- [ABOUT THIS TASK] Beneath this task are records; tally the lines in them that contain "Subjects" and report only the number.

____________________

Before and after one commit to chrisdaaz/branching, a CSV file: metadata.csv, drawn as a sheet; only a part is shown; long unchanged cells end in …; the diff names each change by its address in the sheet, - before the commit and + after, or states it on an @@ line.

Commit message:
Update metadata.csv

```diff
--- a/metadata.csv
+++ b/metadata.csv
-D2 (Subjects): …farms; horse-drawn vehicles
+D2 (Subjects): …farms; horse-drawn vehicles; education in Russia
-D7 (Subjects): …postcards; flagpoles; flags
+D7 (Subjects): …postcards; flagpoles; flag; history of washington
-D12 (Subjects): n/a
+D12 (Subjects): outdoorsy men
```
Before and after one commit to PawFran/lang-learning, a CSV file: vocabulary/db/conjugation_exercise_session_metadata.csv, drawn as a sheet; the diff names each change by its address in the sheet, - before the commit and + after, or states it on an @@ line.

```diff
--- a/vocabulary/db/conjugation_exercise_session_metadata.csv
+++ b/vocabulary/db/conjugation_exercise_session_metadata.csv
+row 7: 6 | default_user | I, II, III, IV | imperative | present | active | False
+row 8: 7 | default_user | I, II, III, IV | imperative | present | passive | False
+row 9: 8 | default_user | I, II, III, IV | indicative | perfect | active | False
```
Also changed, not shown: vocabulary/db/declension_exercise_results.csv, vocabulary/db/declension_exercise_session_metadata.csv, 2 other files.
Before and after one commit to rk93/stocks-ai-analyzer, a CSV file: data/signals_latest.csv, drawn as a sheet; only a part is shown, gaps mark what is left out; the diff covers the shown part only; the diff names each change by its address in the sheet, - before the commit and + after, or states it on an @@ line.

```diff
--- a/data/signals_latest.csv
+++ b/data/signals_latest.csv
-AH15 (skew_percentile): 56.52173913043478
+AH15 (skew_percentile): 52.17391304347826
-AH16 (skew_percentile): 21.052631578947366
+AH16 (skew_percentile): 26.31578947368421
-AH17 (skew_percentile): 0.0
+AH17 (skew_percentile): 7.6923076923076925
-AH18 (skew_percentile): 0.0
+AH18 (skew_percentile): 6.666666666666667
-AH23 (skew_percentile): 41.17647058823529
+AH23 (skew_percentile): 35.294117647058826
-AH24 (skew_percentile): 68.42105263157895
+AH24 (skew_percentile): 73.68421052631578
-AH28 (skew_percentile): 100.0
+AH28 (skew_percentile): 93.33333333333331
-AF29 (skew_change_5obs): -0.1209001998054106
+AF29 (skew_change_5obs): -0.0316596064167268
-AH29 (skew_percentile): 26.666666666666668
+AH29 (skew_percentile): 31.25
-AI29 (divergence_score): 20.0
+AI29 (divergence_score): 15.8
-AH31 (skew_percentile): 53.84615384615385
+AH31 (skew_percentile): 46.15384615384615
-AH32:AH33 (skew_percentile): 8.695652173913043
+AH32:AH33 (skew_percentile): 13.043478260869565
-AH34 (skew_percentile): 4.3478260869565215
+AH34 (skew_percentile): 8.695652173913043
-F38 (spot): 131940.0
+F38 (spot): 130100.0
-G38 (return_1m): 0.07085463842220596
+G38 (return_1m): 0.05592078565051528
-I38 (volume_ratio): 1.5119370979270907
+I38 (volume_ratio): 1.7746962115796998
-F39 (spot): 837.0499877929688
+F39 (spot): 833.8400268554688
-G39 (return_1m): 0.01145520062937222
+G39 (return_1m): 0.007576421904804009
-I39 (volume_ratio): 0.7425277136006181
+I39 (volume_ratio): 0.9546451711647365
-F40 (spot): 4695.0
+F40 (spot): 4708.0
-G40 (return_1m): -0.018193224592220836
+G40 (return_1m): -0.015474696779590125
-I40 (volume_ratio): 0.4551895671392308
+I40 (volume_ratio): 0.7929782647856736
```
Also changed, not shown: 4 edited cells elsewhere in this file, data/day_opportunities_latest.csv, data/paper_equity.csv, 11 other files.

____________________

- [TASK SOLUTION] 6